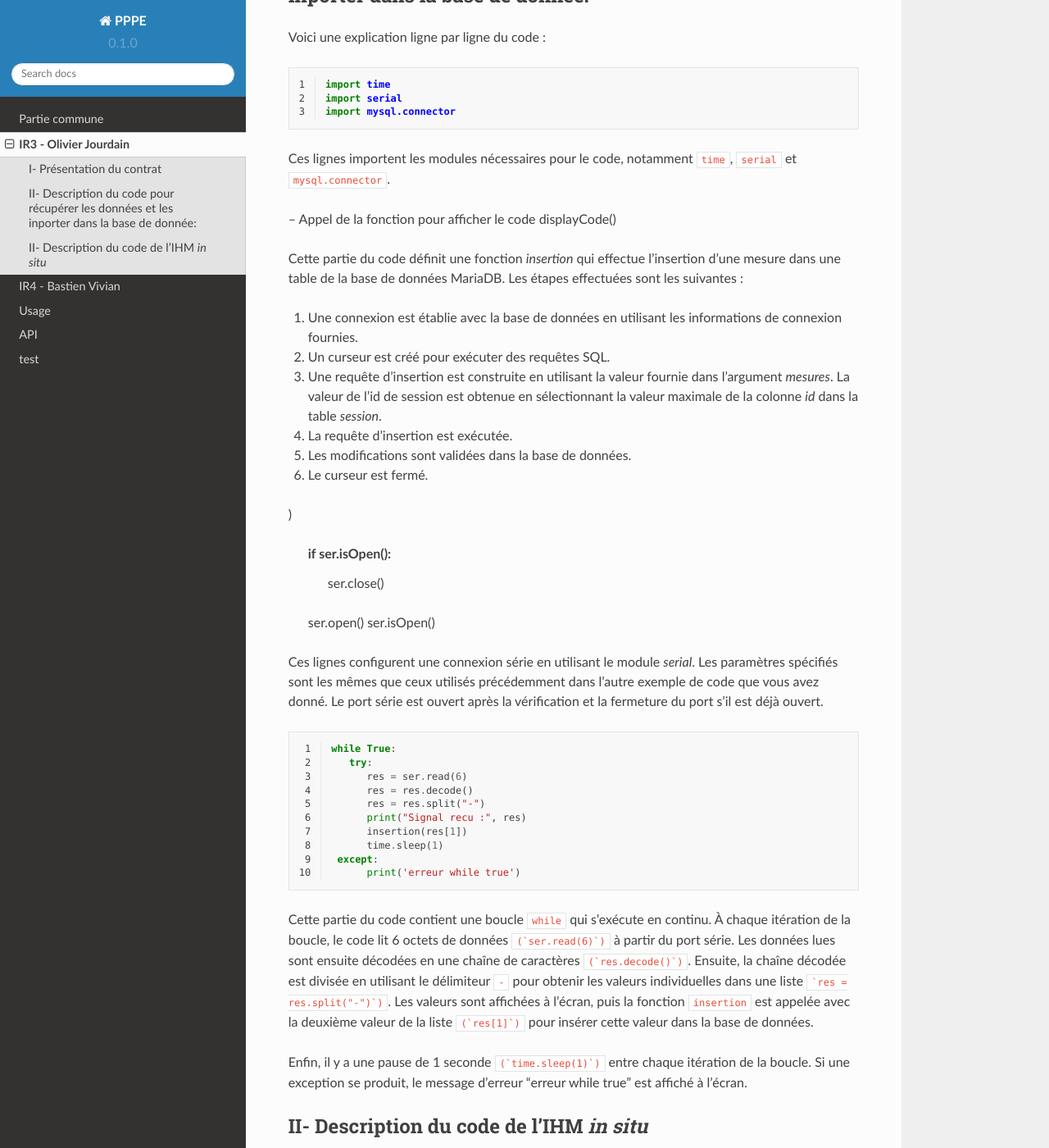
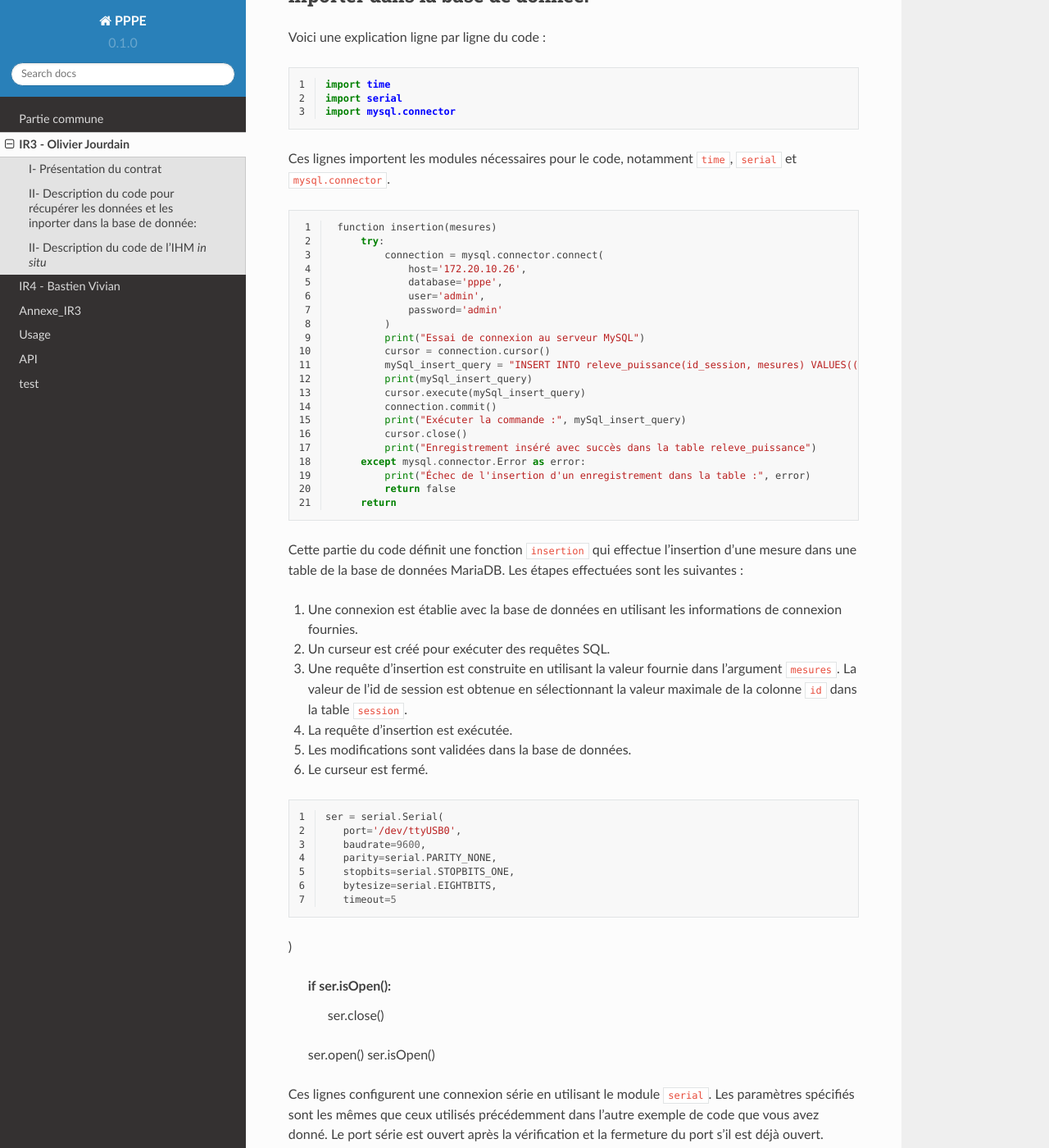
Before and after one commit to Oliopti/Documentation-PPPE, a Sphinx documentation site: the page built from docs/source/Olivier_JOURDAIN.rst, in a window 1280 px wide and 1400 px high, scrolled down 1038 px. Shown: the whole window at 82% size. Built offline with Sphinx 7.4.7 and the Read the Docs theme 2.0.0, drawn with Linux system fonts in a browser that asks for light colours; pages that are not in the unit, such as notebooks, are missing from menus.

Commit message:
grosse maj lol

```diff
--- /dev/null
+++ b/docs/source/Annexe_IR3.rst
@@ -0,0 +1,218 @@
+Annexe_IR3
+==========
+
+Code reception données et connexion base de données :
+-----------------------------------------------------
+
+.. code-block:: python
+   :linenos:
+    import time
+    import serial
+    import mysql.connector
+
+    def insertion(mesures):
+    try:
+        # Connection au serveur MariaDB
+        connection = mysql.connector.connect(
+            #host = '192.168.0.108',
+            host='172.20.10.26',
+            database='pppe',
+            user='admin',
+            password='admin'
+        )
+
+        print("Essai de connexion au serveur MySQL")
+
+        # Création d'un curseur pour exécuter des requêtes SQL
+        cursor = connection.cursor()
+
+        # Construction de la requête d'insertion avec la valeur fournie
+        mySql_insert_query = f"INSERT INTO releve_puissance(id_session, mesures) VALUES((SELECT MAX(id) FROM session), {mesures})"
+
+        print(mySql_insert_query)
+
+        # Exécution de la requête d'insertion
+        cursor.execute(mySql_insert_query)
+
+        # Validation des modifications dans la base de données
+        connection.commit()
+
+        # Affichage de la requête d'insertion
+        print("Exécuter la commande :", mySql_insert_query)
+
+        # Fermeture du curseur
+        cursor.close()
+
+        print("Enregistrement inséré avec succès dans la table releve_puissance")
+    except mysql.connector.Error as error:
+        print("Échec de l'insertion d'un enregistrement dans la table :", error)
+        return False
+    return
+    # Configuration de la connexion série
+    ser = serial.Serial(
+        port='/dev/ttyUSB0',                  # Port série à utiliser
+        baudrate=9600,                        # Vitesse de communication en bauds
+        parity=serial.PARITY_NONE,            # Parité (aucune parité)
+        stopbits=serial.STOPBITS_ONE,         # Bits d'arrêt (1 bit)
+        bytesize=serial.EIGHTBITS,            # Taille des octets de données (8 bits)
+        timeout=5                             # Délai d'attente pour la lecture de données (5 secondes)
+    )
+
+    # Fermeture du port série s'il est déjà ouvert
+    if ser.isOpen():
+        ser.close()
+
+    # Ouverture du port série
+    ser.open()
+
+    # Vérification si le port série est ouvert
+    ser.isOpen()
+
+    # Boucle principale pour la lecture continue de données
+    while True:
+        try:
+            # Lecture de 6 octets depuis le port série
+            res = ser.read(6)
+
+            # Décodage des données lues en une chaîne de caractères lisible
+            res=res.decode()
+            res=res.split("-")
+            print("Signal recu :",res)
+            # Appel de la fonction insertion avec la valeur 321
+            insertion(res[1])
+
+
+            # Attente de 1 seconde avant la prochaine lecture
+            time.sleep(1)
+
+        # Gestion des exceptions en cas d'erreur
+        except:
+            print('erreur while true')
+
+
+Code de la base de données :
+----------------------------
+
+.. code-block:: sql
+   :linenos:
+
+   -- phpMyAdmin SQL Dump
+-- version 5.0.4deb2+deb11u1
+-- https://www.phpmyadmin.net/
+--
+-- Hôte : localhost:3306
+-- Généré le : jeu. 30 mars 2023 à 14:10
+-- Version du serveur :  10.5.15-MariaDB-0+deb11u1
+-- Version de PHP : 7.4.33
+
+SET SQL_MODE = "NO_AUTO_VALUE_ON_ZERO";
+START TRANSACTION;
+SET time_zone = "+00:00";
+
+
+/*!40101 SET @OLD_CHARACTER_SET_CLIENT=@@CHARACTER_SET_CLIENT */;
+/*!40101 SET @OLD_CHARACTER_SET_RESULTS=@@CHARACTER_SET_RESULTS */;
+/*!40101 SET @OLD_COLLATION_CONNECTION=@@COLLATION_CONNECTION */;
+/*!40101 SET NAMES utf8mb4 */;
+
+--
+-- Base de données : `pppe`
+--
+CREATE DATABASE IF NOT EXISTS `pppe` DEFAULT CHARACTER SET utf8mb4 COLLATE utf8mb4_general_ci;
+USE `pppe`;
+
+-- --------------------------------------------------------
+
+--
+-- Structure de la table `role`
+--
+
+CREATE TABLE `role` (
+  `id` int(10) NOT NULL,
+  `nom_role` varchar(50) NOT NULL
+) ENGINE=InnoDB DEFAULT CHARSET=utf8mb4;
+
+--
+-- Déchargement des données de la table `role`
+--
+
+INSERT INTO `role` (`id`, `nom_role`) VALUES
+(1, 'admin');
+
+-- --------------------------------------------------------
+
+--
+-- Structure de la table `utilisateur`
+--
+
+CREATE TABLE `utilisateur` (
+  `id` int(11) NOT NULL,
+  `role` int(10) NOT NULL,
+  `prenom` varchar(50) NOT NULL,
+  `nom` varchar(50) NOT NULL,
+  `e-mail` varchar(50) NOT NULL,
+  `mdp` varchar(50) NOT NULL
+) ENGINE=InnoDB DEFAULT CHARSET=utf8mb4;
+
+--
+-- Déchargement des données de la table `utilisateur`
+--
+
+INSERT INTO `utilisateur` (`id`, `role`, `prenom`, `nom`, `e-mail`, `mdp`) VALUES
+(1, 1, 'user', 'user', 'user@user.fr', '*6BB4837EB74329105EE4568DDA7DC67ED2CA2AD9');
+
+--
+-- Index pour les tables déchargées
+--
+
+--
+-- Index pour la table `role`
+--
+ALTER TABLE `role`
+  ADD PRIMARY KEY (`id`);
+
+--
+-- Index pour la table `utilisateur`
+--
+ALTER TABLE `utilisateur`
+  ADD PRIMARY KEY (`id`),
+  ADD KEY `utilisateur_ibfk_1` (`role`);
+
+--
+-- AUTO_INCREMENT pour les tables déchargées
+--
+
+--
+-- AUTO_INCREMENT pour la table `role`
+--
+ALTER TABLE `role`
+  MODIFY `id` int(10) NOT NULL AUTO_INCREMENT, AUTO_INCREMENT=2;
+
+--
+-- AUTO_INCREMENT pour la table `utilisateur`
+--
+ALTER TABLE `utilisateur`
+  MODIFY `id` int(11) NOT NULL AUTO_INCREMENT, AUTO_INCREMENT=2;
+
+--
+-- Contraintes pour les tables déchargées
+--
+
+--
+-- Contraintes pour la table `utilisateur`
+--
+ALTER TABLE `utilisateur`
+  ADD CONSTRAINT `utilisateur_ibfk_1` FOREIGN KEY (`role`) REFERENCES `utilisateur` (`id`);
+COMMIT;
+
+/*!40101 SET CHARACTER_SET_CLIENT=@OLD_CHARACTER_SET_CLIENT */;
+/*!40101 SET CHARACTER_SET_RESULTS=@OLD_CHARACTER_SET_RESULTS */;
+/*!40101 SET COLLATION_CONNECTION=@OLD_COLLATION_CONNECTION */;
+
+
+
+Code de l'IHM *in situ* :
+-------------------------
+
+.. code-block:: python
+   :linenos:
--- a/docs/source/Olivier_JOURDAIN.rst
+++ b/docs/source/Olivier_JOURDAIN.rst
@@ -38,48 +38,41 @@
    import serial
    import mysql.connector
 
+
 Ces lignes importent les modules nécessaires pour le code, notamment ``time``, ``serial`` et ``mysql.connector``.
 
-.. function displayCode()
-    -- Code Python à afficher
-    local code = [[
-        function insertion(mesures)
-            try:
-                connection = mysql.connector.connect(
-                    host='172.20.10.26',
-                    database='pppe',
-                    user='admin',
-                    password='admin'
-                )
-                print("Essai de connexion au serveur MySQL")
-                cursor = connection.cursor()
-                mySql_insert_query = "INSERT INTO releve_puissance(id_session, mesures) VALUES((SELECT MAX(id) FROM session), " .. mesures .. ")"
-                print(mySql_insert_query)
-                cursor.execute(mySql_insert_query)
-                connection.commit()
-                print("Exécuter la commande :", mySql_insert_query)
-                cursor.close()
-                print("Enregistrement inséré avec succès dans la table releve_puissance")
-            except mysql.connector.Error as error:
-                print("Échec de l'insertion d'un enregistrement dans la table :", error)
-                return false
-            return
-        end
-    ]]
 
-    -- Affichage du code
-    print("Code Python :")
-    print(code)
-   end
+.. code-block:: python
+   :linenos:
 
--- Appel de la fonction pour afficher le code
-displayCode()
+    function insertion(mesures)
+        try:
+            connection = mysql.connector.connect(
+                host='172.20.10.26',
+                database='pppe',
+                user='admin',
+                password='admin'
+            )
+            print("Essai de connexion au serveur MySQL")
+            cursor = connection.cursor()
+            mySql_insert_query = "INSERT INTO releve_puissance(id_session, mesures) VALUES((SELECT MAX(id) FROM session), " .. mesures .. ")"
+            print(mySql_insert_query)
+            cursor.execute(mySql_insert_query)
+            connection.commit()
+            print("Exécuter la commande :", mySql_insert_query)
+            cursor.close()
+            print("Enregistrement inséré avec succès dans la table releve_puissance")
+        except mysql.connector.Error as error:
+            print("Échec de l'insertion d'un enregistrement dans la table :", error)
+            return false
+        return
 
-Cette partie du code définit une fonction `insertion` qui effectue l'insertion d'une mesure dans une table de la base de données MariaDB. Les étapes effectuées sont les suivantes :
+
+Cette partie du code définit une fonction ``insertion`` qui effectue l'insertion d'une mesure dans une table de la base de données MariaDB. Les étapes effectuées sont les suivantes :
 
 1. Une connexion est établie avec la base de données en utilisant les informations de connexion fournies.
 2. Un curseur est créé pour exécuter des requêtes SQL.
-3. Une requête d'insertion est construite en utilisant la valeur fournie dans l'argument `mesures`. La valeur de l'id de session est obtenue en sélectionnant la valeur maximale de la colonne `id` dans la table `session`.
+3. Une requête d'insertion est construite en utilisant la valeur fournie dans l'argument ``mesures``. La valeur de l'id de session est obtenue en sélectionnant la valeur maximale de la colonne ``id`` dans la table ``session``.
 4. La requête d'insertion est exécutée.
 5. Les modifications sont validées dans la base de données.
 6. Le curseur est fermé.
@@ -87,6 +80,7 @@
 
 .. code-block:: python
    :linenos:
+
    ser = serial.Serial(
       port='/dev/ttyUSB0',
       baudrate=9600,
@@ -102,7 +96,7 @@
    ser.isOpen()
 
 
-Ces lignes configurent une connexion série en utilisant le module `serial`. Les paramètres spécifiés sont les mêmes que ceux utilisés précédemment dans l'autre exemple de code que vous avez donné. Le port série est ouvert après la vérification et la fermeture du port s'il est déjà ouvert.
+Ces lignes configurent une connexion série en utilisant le module ``serial``. Les paramètres spécifiés sont les mêmes que ceux utilisés précédemment dans l'autre exemple de code que vous avez donné. Le port série est ouvert après la vérification et la fermeture du port s'il est déjà ouvert.
 
 
 .. code-block:: python
--- a/docs/source/index.rst
+++ b/docs/source/index.rst
@@ -1,7 +1,7 @@
 Bienvenue dans la documentation du Projet pédagogique de production d'énergie !
 ===================================
 
-Le **Projet pédagogique de production d'énergie** consiste à rendre autonome l'éclairage
+Le **Projet Pédagogique de Production d'Énergie** consiste à rendre autonome l'éclairage
 de la salle blanche en utilisant deux panneaux solaires, deux vélos couplés à des alternateurs
 et des batteries, permettant d'alimenter les 11 points lumineux de la salle, avec comme objectifs
 supplémentaires la mesure de la production des panneaux solaires, l'enregistrement de la production
@@ -11,6 +11,7 @@
 It pulls data from the `Open Food Facts database <http://btssnfourcade.free.fr//>`_
 and offers a *simple* and *intuitive* API.
 
+Pour voir le code complet :doc:`Annexe_IR3`
 Check out the :doc:`usage` section for further information, including
 how to :ref:`installation` the project.
 
@@ -32,6 +33,8 @@
    Djibril_CHAABI
    Laurent_CARDONA
 
+   Annexe_IR3
+
    usage
    api
    test
```
Also changed, not shown: 2 other files.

= = = = =

TASK DETAILS. Provide the number of lines in the listing where the string "cursor" is found, and nothing besides.

RESPONSE BOX. 9